April 11, 2019 / 4:26 PM / 2 months ago

Barclays warns against 'disruptive' activist Bramson

(Reuters) - Barclays is urging shareholders to oppose activist investor Edward Bramson’s bid to be appointed to the bank’s board at its annual general meeting on May 2, it said on Thursday.

FILE PHOTO: The logo of Barclays bank is seen on glass lamps outside of a branch of the bank in the City of London financial district in London September 4, 2017. REUTERS/Toby Melville

In response to a letter sent by Bramson’s Sherborne investment vehicle to shareholders on April 8, Barclays said the activist investor would have “a disruptive and uncollaborative influence on the board”.

The British bank also questioned Bramson’s banking experience, arguing that he does not have the right skills and he is not aligned with the wider shareholder base.

The lender said Bramson’s letter showed he had “a preconceived viewpoint and a poor understanding” of Barclays and its corporate and investment bank (CIB).

It added that Bramson’s analysis of the under-pressure CIB unit was based on a “flawed understanding of complex banking organisations”.

Bramson, 68, has built a Barclays stake of roughly 5.5 percent but has so far failed in attempts to get the lender to scale back its investment banking activities. Bramson says these have weighed on shareholder returns and could result in the bank being forced to raise fresh capital.

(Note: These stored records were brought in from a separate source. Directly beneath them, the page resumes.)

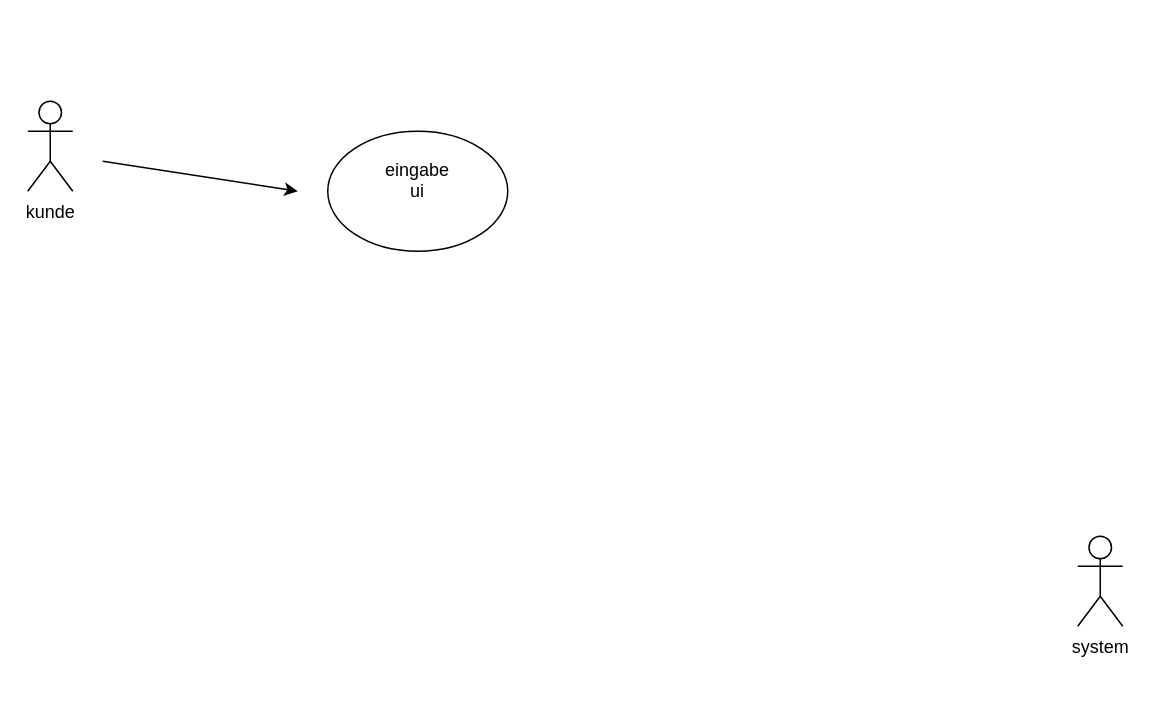
Before: bauanleitungdia.drawio in schattnkatz98/Team-Projekt-Michael-u-Julian, a draw.io diagram. Source tidied: cells renumbered, new cells numbered last; positions are measured from the earlier drawing's top-left corner, leaving out a move shared by most shapes. Both pictures are drawn from the tidied source at 150%, with x=0, y=0 at pixel (27, 100).
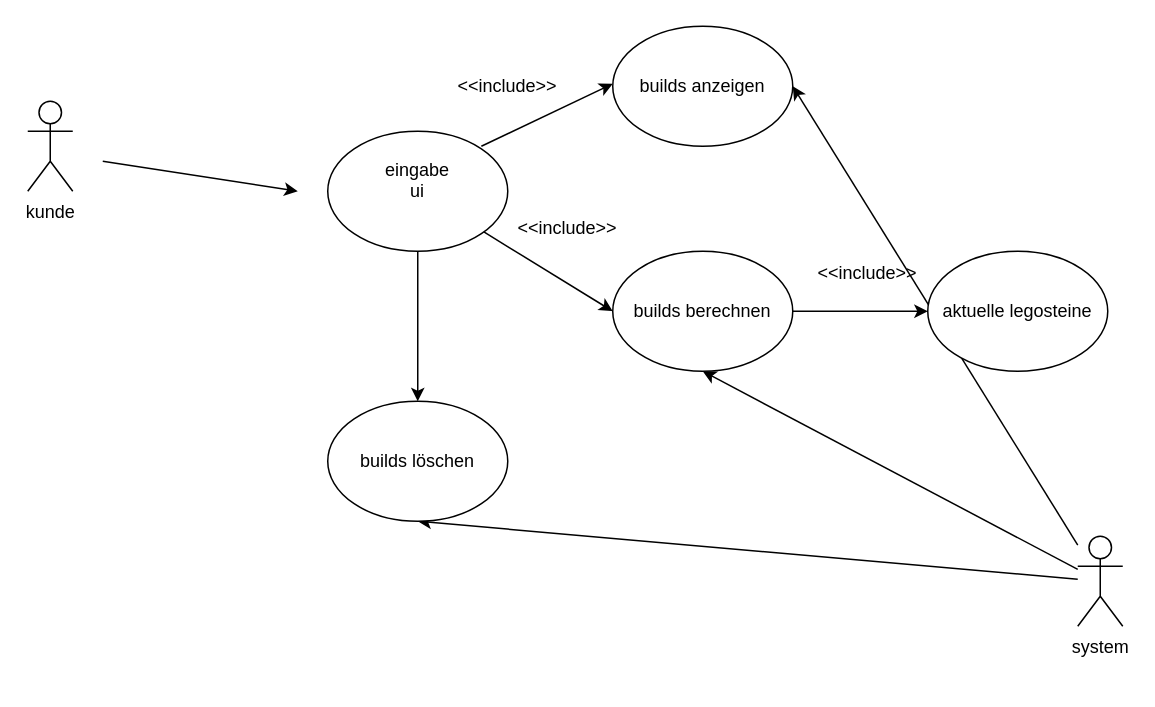
After the change.

Unchanged cells that the change refers to:
```xml
<mxCell id="3" value="&lt;div&gt;system&lt;/div&gt;&lt;div&gt;&lt;br&gt;&lt;/div&gt;" style="shape=umlActor;verticalLabelPosition=bottom;verticalAlign=top;html=1;outlineConnect=0;" parent="1" vertex="1">
  <mxGeometry x="700" y="290" width="30" height="60" as="geometry" />
</mxCell>
<mxCell id="5" value="&lt;div&gt;eingabe&lt;/div&gt;&lt;div&gt;ui&lt;/div&gt;&lt;div&gt;&lt;br&gt;&lt;/div&gt;" style="ellipse;whiteSpace=wrap;html=1;" parent="1" vertex="1">
  <mxGeometry x="200" y="20" width="120" height="80" as="geometry" />
</mxCell>
```

Change to the diagram source:
```diff
@@
+    <mxCell id="6" style="rounded=0;jettySize=auto;html=1;entryX=1;entryY=0.5;entryDx=0;entryDy=0;" parent="1" edge="1" source="3" target="12">
+      <mxGeometry relative="1" as="geometry" />
+    </mxCell>
+    <mxCell id="7" style="rounded=0;jettySize=auto;html=1;entryX=0.5;entryY=1;entryDx=0;entryDy=0;" parent="1" edge="1" source="3" target="14">
+      <mxGeometry relative="1" as="geometry" />
+    </mxCell>
+    <mxCell id="8" style="rounded=0;jettySize=auto;html=1;entryX=0.5;entryY=1;entryDx=0;entryDy=0;" parent="1" edge="1" source="3" target="19">
+      <mxGeometry relative="1" as="geometry" />
+    </mxCell>
@@
+    <mxCell id="9" style="rounded=0;orthogonalLoop=1;jettySize=auto;html=1;exitX=1;exitY=0;exitDx=0;exitDy=0;entryX=0;entryY=0.5;entryDx=0;entryDy=0;" parent="1" edge="1">
+      <mxGeometry relative="1" as="geometry">
+        <mxPoint x="302.4" y="30" as="sourcePoint" />
+        <mxPoint x="390" y="-11.7" as="targetPoint" />
+      </mxGeometry>
+    </mxCell>
+    <mxCell id="10" style="rounded=0;jettySize=auto;html=1;entryX=0;entryY=0.5;entryDx=0;entryDy=0;" parent="1" edge="1" source="5" target="14">
+      <mxGeometry relative="1" as="geometry" />
+    </mxCell>
+    <mxCell id="11" style="edgeStyle=orthogonalEdgeStyle;rounded=0;jettySize=auto;html=1;exitX=0.5;exitY=1;exitDx=0;exitDy=0;entryX=0.5;entryY=0;entryDx=0;entryDy=0;" parent="1" edge="1" source="5" target="19">
+      <mxGeometry relative="1" as="geometry" />
+    </mxCell>
@@
+    <mxCell id="12" value="builds anzeigen" style="ellipse;whiteSpace=wrap;html=1;" parent="1" vertex="1">
+      <mxGeometry x="390" y="-50" width="120" height="80" as="geometry" />
+    </mxCell>
+    <mxCell id="13" style="edgeStyle=orthogonalEdgeStyle;rounded=0;jettySize=auto;html=1;entryX=0;entryY=0.5;entryDx=0;entryDy=0;" parent="1" edge="1" source="14" target="16">
+      <mxGeometry relative="1" as="geometry" />
+    </mxCell>
+    <mxCell id="14" value="builds berechnen" style="ellipse;whiteSpace=wrap;html=1;" parent="1" vertex="1">
+      <mxGeometry x="390" y="100" width="120" height="80" as="geometry" />
+    </mxCell>
+    <mxCell id="15" value="&amp;lt;&amp;lt;include&amp;gt;&amp;gt;" style="text;html=1;whiteSpace=wrap;strokeColor=none;fillColor=none;align=center;verticalAlign=middle;rounded=0;" parent="1" vertex="1">
+      <mxGeometry x="290" y="-25" width="60" height="30" as="geometry" />
+    </mxCell>
+    <mxCell id="16" value="aktuelle legosteine" style="ellipse;whiteSpace=wrap;html=1;" parent="1" vertex="1">
+      <mxGeometry x="600" y="100" width="120" height="80" as="geometry" />
+    </mxCell>
+    <mxCell id="17" value="&amp;lt;&amp;lt;include&amp;gt;&amp;gt;" style="text;html=1;whiteSpace=wrap;strokeColor=none;fillColor=none;align=center;verticalAlign=middle;rounded=0;" parent="1" vertex="1">
+      <mxGeometry x="530" y="100" width="60" height="30" as="geometry" />
+    </mxCell>
+    <mxCell id="18" value="&amp;lt;&amp;lt;include&amp;gt;&amp;gt;" style="text;html=1;whiteSpace=wrap;strokeColor=none;fillColor=none;align=center;verticalAlign=middle;rounded=0;" parent="1" vertex="1">
+      <mxGeometry x="330" y="70" width="60" height="30" as="geometry" />
+    </mxCell>
+    <mxCell id="19" value="builds löschen" style="ellipse;whiteSpace=wrap;html=1;" parent="1" vertex="1">
+      <mxGeometry x="200" y="200" width="120" height="80" as="geometry" />
+    </mxCell>
```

Barclays, however, said it does not need another strategic overhaul, adding that it is already taking action to improve performance without “the unnecessary distraction” of having Bramson on the board.

Barclays Chairman John McFarlane said shareholders need to “appreciate how damaging this could be.”

Bramson and Sherborne Investors could not be reached for immediate comment.

McFarlane also said Barclays had no plans to commit significantly more financial resources to its corporate and investment bank and that urgent work was taking place to bring returns to required levels.

Chief executive Jes Staley took direct control in March of the three CIB divisions - banking, markets and corporate bank - in an effort to soothe investors’ concerns over the operation and boost returns to the 7 percent-plus achieved in 2018.

Reporting by Pamela Barbaglia in London; Additional reporting by Arathy S Nair and Shariq Khan in Bengaluru; Editing by David Goodman

0 : 0
  • narrow-browser-and-phone
  • medium-browser-and-portrait-tablet
  • landscape-tablet
  • medium-wide-browser
  • wide-browser-and-larger
  • medium-browser-and-landscape-tablet
  • medium-wide-browser-and-larger
  • above-phone
  • portrait-tablet-and-above
  • above-portrait-tablet
  • landscape-tablet-and-above
  • landscape-tablet-and-medium-wide-browser
  • portrait-tablet-and-below
  • landscape-tablet-and-below